• [What is being asked]: Filter the entries for lines with the word "MineriaDD".

[Structured diff data]
========================================================================

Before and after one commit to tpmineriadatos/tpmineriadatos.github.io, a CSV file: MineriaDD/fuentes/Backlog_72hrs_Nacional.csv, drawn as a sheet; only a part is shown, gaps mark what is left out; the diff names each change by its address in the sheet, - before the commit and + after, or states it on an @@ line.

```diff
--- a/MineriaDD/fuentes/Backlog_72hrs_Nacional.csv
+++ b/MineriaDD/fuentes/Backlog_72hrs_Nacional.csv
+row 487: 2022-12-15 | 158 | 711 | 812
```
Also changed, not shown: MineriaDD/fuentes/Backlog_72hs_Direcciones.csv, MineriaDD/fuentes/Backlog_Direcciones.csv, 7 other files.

========================================================================

• [Response to the exercise]:
Before and after one commit to tpmineriadatos/tpmineriadatos.github.io, a CSV file: MineriaDD/fuentes/Backlog_72hrs_Nacional.csv, drawn as a sheet; only a part is shown, gaps mark what is left out; the diff names each change by its address in the sheet, - before the commit and + after, or states it on an @@ line.
--- a/MineriaDD/fuentes/Backlog_72hrs_Nacional.csv
+++ b/MineriaDD/fuentes/Backlog_72hrs_Nacional.csv
Also changed, not shown: MineriaDD/fuentes/Backlog_72hs_Direcciones.csv, MineriaDD/fuentes/Backlog_Direcciones.csv, 7 other files.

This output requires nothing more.